Angelfish with Millet Risotto makes a very interesting meal!

PhotobucketSnoek is a fish that is indigenous to South African waters and is available during the winter months when you can see fisherman trying to sell their “Day’s Catch” on the side of the roads. It is a very popular fish and here are some of my fellow South African foodies who have made classic recipes such as smoorsnoek, snoekbraai and snoek pates.
At the moment it is not in season, but a fish that is available at the moment is Angelfish. It sold for R23.99 per kilo yesterday and it was a good buy for filleted, boneless fish. Angelfish has a texture very similar to snoek – the flesh is dry and firm, not at all like hake or kingklip.

Angelfish is ideal for smoking and that gave me the idea to add the smoky taste without having to take out the smoker.
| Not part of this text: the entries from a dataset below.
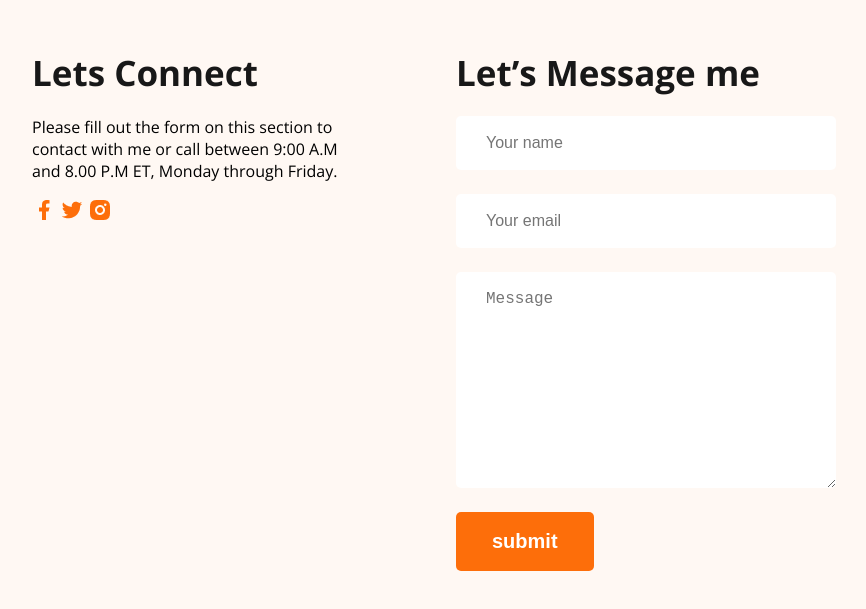
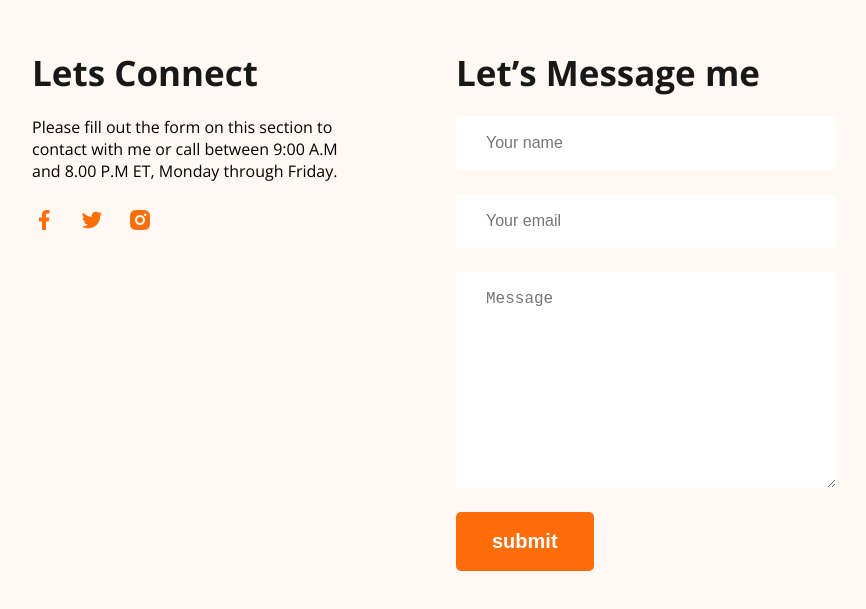
Before and after one commit to MDFAHAD721/web-dev-portfolio, a plain HTML site: page index.html in a window 1280 px wide. Shown: the part 3575-4184 px from the top of the page, without its empty margins (206-1072 px from the left). Drawn offline with nearby package versions, Linux system fonts and the light colour scheme.

Commit message:
added icon styles

```diff
--- a/index.html
+++ b/index.html
@@ -145,9 +145,9 @@
     <h3 class="footer-title common-section-headings">Lets Connect</h3>
     <p class="footer-description">Please fill out the form on this section to contact with me or call between 9:00 A.M and 8.00 P.M ET, Monday through Friday.</p>
     <div>
-    <a href=""><img src="images/icons/facebook.png" alt=""></a>
-    <a href=""><img src="images/icons/twitter.png" alt=""></a>
-    <a href=""><img src="images/icons/insta.png" alt=""></a>
+    <a href=""><img class="bottom-icons" src="images/icons/facebook.png" alt=""></a>
+    <a href=""><img class="bottom-icons" src="images/icons/twitter.png" alt=""></a>
+    <a href=""><img class="bottom-icons" src="images/icons/insta.png" alt=""></a>
     </div>
     </div>
     <div class="footer-column">
--- a/styles/portfolio.css
+++ b/styles/portfolio.css
@@ -234,3 +234,7 @@ textarea{
     padding: 18px 30px;
     margin-bottom: 24px;
 }
+.bottom-icons{
+    margin-top: 10px;
+    margin-right: 20px;
+}
```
I had to think of something to keep the fish moist and came up with this idea – stuff the fish with feta, sun-dried tomatoes and pesto and wrap it in bacon before you bake it.

 Angelfish with Millet risotto
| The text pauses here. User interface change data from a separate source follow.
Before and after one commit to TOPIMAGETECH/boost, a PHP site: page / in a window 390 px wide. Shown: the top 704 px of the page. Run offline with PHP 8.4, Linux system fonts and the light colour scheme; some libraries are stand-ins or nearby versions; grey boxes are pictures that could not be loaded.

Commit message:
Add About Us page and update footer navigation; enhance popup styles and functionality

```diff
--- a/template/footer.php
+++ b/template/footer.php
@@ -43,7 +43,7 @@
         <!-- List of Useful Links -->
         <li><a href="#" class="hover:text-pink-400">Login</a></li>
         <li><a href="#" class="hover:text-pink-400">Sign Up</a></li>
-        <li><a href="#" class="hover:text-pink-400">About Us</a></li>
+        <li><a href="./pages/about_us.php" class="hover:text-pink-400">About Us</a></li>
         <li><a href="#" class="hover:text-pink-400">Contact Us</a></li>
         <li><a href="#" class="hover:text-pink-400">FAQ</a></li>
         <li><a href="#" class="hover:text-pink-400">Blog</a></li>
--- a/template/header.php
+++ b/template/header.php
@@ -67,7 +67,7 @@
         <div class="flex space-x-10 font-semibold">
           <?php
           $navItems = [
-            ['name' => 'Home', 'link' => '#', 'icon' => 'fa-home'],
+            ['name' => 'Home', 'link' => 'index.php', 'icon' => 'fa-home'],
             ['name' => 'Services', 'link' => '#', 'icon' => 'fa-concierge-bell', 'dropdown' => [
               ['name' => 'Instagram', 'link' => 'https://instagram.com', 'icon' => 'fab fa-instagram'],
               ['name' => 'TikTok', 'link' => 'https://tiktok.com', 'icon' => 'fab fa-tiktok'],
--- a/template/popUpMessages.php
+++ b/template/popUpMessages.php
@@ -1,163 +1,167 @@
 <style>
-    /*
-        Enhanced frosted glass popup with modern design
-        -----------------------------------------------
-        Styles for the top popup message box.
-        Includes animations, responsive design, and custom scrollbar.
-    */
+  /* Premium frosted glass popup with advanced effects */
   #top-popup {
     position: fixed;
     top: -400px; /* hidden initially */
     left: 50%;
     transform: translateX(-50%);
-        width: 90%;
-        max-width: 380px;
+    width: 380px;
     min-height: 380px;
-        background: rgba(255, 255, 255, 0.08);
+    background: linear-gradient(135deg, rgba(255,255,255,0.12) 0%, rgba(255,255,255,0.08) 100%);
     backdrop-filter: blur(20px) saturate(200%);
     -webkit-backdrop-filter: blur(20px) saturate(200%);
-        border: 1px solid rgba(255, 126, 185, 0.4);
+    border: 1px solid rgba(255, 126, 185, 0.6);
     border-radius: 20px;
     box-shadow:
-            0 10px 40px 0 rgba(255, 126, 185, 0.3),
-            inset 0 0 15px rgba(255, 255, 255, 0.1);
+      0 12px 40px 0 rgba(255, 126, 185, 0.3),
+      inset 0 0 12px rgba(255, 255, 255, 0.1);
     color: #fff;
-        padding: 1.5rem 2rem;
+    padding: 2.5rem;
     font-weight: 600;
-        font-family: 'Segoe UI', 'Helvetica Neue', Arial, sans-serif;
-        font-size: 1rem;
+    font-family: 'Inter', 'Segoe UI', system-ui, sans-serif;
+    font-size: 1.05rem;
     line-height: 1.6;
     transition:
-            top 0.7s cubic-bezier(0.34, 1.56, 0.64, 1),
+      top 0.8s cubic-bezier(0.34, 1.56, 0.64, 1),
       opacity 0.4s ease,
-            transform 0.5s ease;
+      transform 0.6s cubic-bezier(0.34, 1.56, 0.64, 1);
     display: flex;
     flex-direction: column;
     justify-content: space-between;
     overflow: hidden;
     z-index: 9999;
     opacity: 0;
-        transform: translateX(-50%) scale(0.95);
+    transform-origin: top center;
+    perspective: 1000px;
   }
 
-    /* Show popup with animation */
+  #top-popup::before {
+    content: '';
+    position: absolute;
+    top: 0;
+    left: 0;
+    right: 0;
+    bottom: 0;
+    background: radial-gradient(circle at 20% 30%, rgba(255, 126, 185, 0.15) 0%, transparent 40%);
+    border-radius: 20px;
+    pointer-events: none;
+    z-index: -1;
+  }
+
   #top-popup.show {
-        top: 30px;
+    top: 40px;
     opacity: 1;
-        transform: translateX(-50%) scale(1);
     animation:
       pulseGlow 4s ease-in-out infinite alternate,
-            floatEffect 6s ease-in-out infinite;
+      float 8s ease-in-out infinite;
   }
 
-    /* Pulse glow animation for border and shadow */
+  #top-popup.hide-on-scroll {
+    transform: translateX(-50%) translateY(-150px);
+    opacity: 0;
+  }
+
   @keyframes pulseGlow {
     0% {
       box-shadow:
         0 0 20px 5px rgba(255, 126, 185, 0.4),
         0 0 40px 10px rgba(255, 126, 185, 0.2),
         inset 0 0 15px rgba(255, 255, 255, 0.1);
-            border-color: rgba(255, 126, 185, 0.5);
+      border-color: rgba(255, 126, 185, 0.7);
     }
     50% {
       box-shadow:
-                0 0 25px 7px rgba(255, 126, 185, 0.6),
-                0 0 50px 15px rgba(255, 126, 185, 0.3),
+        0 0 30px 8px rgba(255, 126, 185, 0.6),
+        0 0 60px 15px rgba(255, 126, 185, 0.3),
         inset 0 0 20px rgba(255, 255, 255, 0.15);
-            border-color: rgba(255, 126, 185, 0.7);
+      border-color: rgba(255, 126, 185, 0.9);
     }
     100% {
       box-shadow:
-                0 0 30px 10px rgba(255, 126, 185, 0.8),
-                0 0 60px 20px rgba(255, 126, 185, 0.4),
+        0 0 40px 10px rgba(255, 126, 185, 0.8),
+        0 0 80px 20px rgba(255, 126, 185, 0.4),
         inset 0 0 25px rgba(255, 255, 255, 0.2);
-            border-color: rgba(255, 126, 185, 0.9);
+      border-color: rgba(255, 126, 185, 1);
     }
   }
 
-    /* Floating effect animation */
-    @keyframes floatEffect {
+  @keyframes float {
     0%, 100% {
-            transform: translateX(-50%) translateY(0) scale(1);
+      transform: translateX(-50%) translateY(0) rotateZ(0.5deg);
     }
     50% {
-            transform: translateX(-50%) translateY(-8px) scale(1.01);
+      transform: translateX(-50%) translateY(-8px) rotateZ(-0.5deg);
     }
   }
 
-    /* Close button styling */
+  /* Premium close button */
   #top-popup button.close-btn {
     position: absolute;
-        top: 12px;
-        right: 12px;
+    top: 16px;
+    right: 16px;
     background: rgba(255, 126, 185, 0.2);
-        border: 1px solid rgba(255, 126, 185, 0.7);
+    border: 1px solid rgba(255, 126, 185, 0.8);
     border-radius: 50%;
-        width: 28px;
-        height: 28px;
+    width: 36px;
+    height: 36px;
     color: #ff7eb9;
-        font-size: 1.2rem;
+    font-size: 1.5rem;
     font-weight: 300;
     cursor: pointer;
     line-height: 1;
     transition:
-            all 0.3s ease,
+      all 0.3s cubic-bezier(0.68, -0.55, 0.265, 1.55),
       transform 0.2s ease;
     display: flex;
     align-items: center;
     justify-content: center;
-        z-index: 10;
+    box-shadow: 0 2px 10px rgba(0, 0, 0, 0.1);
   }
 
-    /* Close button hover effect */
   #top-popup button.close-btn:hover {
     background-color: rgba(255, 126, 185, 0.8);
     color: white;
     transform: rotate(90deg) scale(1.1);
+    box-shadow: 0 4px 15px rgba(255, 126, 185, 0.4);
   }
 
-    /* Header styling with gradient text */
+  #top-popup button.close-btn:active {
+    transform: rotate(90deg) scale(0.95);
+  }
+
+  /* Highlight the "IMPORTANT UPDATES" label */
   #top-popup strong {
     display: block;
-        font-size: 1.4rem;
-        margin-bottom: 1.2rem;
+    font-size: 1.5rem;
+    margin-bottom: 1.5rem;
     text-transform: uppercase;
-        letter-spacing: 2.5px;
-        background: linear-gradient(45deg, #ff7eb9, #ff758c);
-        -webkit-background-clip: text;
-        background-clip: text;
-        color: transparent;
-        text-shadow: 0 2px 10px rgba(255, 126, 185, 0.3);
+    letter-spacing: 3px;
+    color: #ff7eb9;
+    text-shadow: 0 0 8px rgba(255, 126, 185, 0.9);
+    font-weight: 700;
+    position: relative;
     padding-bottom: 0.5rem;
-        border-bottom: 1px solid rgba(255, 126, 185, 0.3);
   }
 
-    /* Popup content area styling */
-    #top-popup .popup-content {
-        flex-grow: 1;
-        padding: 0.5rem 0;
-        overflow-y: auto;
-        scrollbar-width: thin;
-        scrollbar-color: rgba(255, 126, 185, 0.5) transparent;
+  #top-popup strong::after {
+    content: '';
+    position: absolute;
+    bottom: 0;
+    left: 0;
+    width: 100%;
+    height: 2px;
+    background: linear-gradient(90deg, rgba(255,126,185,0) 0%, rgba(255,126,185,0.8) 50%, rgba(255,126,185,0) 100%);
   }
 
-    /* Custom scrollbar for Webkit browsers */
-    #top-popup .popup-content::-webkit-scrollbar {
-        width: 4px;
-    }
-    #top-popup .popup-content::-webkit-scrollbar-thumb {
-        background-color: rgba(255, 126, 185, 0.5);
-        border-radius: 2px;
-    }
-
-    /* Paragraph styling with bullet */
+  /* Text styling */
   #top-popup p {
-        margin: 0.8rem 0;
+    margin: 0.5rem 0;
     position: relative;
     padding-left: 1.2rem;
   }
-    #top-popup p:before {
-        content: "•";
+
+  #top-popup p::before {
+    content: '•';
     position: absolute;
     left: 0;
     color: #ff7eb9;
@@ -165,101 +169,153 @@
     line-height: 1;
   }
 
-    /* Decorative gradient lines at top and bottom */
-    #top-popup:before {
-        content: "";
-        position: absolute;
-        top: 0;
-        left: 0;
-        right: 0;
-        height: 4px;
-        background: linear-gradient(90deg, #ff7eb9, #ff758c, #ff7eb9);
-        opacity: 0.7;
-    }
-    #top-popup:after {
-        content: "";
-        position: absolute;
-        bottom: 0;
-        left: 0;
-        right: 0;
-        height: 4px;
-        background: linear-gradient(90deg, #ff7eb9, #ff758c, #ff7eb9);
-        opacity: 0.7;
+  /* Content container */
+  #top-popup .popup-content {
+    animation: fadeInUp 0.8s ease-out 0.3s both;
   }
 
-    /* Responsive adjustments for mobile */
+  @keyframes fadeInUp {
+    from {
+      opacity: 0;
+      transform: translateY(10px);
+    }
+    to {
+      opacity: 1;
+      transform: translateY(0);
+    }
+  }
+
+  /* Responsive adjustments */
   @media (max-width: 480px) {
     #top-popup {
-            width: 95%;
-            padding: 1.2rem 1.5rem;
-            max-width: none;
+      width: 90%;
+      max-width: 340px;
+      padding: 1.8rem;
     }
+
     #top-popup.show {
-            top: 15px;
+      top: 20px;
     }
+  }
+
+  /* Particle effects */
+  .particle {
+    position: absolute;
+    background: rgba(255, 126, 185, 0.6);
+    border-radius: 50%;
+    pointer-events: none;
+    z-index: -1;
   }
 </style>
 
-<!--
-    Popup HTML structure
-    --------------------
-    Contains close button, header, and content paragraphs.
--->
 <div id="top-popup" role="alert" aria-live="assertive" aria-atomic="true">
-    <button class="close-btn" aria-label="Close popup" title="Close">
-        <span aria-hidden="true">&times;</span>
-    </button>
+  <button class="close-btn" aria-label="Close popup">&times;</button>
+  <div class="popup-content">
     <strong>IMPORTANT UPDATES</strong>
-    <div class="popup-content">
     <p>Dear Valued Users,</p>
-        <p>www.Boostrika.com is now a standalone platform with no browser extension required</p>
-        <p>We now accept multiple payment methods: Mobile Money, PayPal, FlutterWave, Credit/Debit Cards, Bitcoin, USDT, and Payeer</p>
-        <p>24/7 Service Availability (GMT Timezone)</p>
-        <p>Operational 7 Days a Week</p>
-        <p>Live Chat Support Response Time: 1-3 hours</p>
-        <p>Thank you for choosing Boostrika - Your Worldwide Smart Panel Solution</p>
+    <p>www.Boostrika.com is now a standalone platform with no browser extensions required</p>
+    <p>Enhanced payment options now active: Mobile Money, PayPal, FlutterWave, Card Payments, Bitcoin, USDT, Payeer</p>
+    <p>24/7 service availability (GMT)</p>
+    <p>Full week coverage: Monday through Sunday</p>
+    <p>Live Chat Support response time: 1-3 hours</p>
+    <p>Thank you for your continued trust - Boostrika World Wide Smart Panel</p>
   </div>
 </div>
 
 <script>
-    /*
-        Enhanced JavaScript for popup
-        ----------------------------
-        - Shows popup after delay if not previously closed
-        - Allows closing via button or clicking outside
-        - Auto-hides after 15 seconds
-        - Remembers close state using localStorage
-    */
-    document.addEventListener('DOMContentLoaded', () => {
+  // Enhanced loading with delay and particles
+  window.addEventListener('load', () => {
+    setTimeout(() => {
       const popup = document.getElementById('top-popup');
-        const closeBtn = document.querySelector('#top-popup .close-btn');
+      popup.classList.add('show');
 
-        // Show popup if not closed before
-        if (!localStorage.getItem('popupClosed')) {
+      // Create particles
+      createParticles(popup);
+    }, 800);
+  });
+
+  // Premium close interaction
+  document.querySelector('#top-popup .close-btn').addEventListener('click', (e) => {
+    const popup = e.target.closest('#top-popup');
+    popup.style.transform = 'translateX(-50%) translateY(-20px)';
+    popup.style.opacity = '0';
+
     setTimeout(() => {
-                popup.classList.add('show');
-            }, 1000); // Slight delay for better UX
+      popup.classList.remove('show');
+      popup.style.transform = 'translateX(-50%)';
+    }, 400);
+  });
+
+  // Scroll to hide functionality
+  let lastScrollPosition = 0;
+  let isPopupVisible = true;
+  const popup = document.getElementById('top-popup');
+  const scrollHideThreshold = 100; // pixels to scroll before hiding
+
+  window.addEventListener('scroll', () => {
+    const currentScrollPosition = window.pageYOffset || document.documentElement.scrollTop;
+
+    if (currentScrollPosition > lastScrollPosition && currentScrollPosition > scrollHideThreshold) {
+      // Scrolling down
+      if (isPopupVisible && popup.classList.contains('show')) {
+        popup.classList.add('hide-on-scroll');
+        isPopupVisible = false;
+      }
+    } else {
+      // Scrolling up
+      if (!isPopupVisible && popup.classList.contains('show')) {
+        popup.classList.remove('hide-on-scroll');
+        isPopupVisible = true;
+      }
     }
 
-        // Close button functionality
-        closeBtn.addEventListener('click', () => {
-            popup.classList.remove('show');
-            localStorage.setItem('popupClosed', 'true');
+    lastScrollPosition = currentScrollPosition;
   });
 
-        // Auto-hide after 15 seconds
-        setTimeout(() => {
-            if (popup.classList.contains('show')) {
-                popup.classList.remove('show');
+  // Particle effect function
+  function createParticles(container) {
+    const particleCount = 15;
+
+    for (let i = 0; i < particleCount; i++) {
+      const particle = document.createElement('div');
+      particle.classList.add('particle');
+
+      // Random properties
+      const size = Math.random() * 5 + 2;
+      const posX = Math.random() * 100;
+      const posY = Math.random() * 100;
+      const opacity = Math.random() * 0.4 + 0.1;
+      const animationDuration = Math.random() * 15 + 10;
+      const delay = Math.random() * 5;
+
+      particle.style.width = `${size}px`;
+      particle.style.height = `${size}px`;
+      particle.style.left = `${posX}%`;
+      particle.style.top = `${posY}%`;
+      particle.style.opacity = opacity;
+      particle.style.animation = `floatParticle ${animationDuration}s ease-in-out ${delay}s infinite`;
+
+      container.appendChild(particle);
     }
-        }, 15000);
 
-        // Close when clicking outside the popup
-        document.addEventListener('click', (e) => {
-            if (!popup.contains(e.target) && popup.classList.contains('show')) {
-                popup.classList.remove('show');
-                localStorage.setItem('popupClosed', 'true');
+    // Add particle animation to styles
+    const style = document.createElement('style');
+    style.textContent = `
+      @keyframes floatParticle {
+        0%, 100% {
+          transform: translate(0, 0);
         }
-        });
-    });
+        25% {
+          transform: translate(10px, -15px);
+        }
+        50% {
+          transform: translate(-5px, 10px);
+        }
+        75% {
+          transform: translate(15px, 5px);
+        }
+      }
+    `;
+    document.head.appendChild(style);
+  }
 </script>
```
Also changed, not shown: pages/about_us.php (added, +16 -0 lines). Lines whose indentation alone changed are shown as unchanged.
about 1kg angelfish – filleted and skin removed.
1 rings feta cheese
sun-dried tomato pesto
basil pesto
salt and pepper
250gr bacon rashers

Pre-heat oven to 180CCut the fish in even-sized blocks – about 6x6cm( I got 2 bocks out of one fillet). Cut the feta cheese in “sticks”(about the size of a potato chip). Lay a piece of cheese on one block of fish, top with the 2 pestos and then another piece of fish. Wrap in bacon – I used 3 rashers per “parcel”. Secure with kebab sticks and bake in the oven for about 10-15 minutes. I overcooked my fish slightly, so consider yourself warned.

Another interesting facet to this meal was the Millet risotto. Karen Railey who is the author of the popular book, How to Improve Fading Memory and Thinking Skills with Nutrition, says that Millet is highly nutritious, non-glutinous and like buckwheat and quinoa, is not an acid forming food so is soothing and easy to digest. In fact, it is considered to be one of the least allergenic and most digestible grains available and it is a warming grain so will help to heat the body in cold or rainy seasons and climates. We are having a very cold week here in the middle of summer and my whole family has got the sniffles. I thought this was a great accompaniment with the fish and indeed a heart and body-warming meal.

1 onion – finely chopped

1 cup dry millet
3 cups vegetable stock
125ml white wine
1 Tbsp olive oil
100ml grated parmesan cheese

Saute onion in olive oil. Add millet and stir until all grains are covered with oil. Add wine and cook until the wine is absorbed. Add all the stock and cook until thick and creamy. Stir in the cheese and serve piping hot.

Last but not least, I received another award, this time from the blogger who is living my dream(in France.) Her name is Hopie and her site is called Hopie’s Kitchen.
I received this Yum-Yum blog award from her and it is so special to me, because that is exactly what I am after when preparing a meal – the Yum factor! I pass this award on to every blogger that I visit on a daily basis – I am gob-smacked at some of your creations. Thanks Hopie!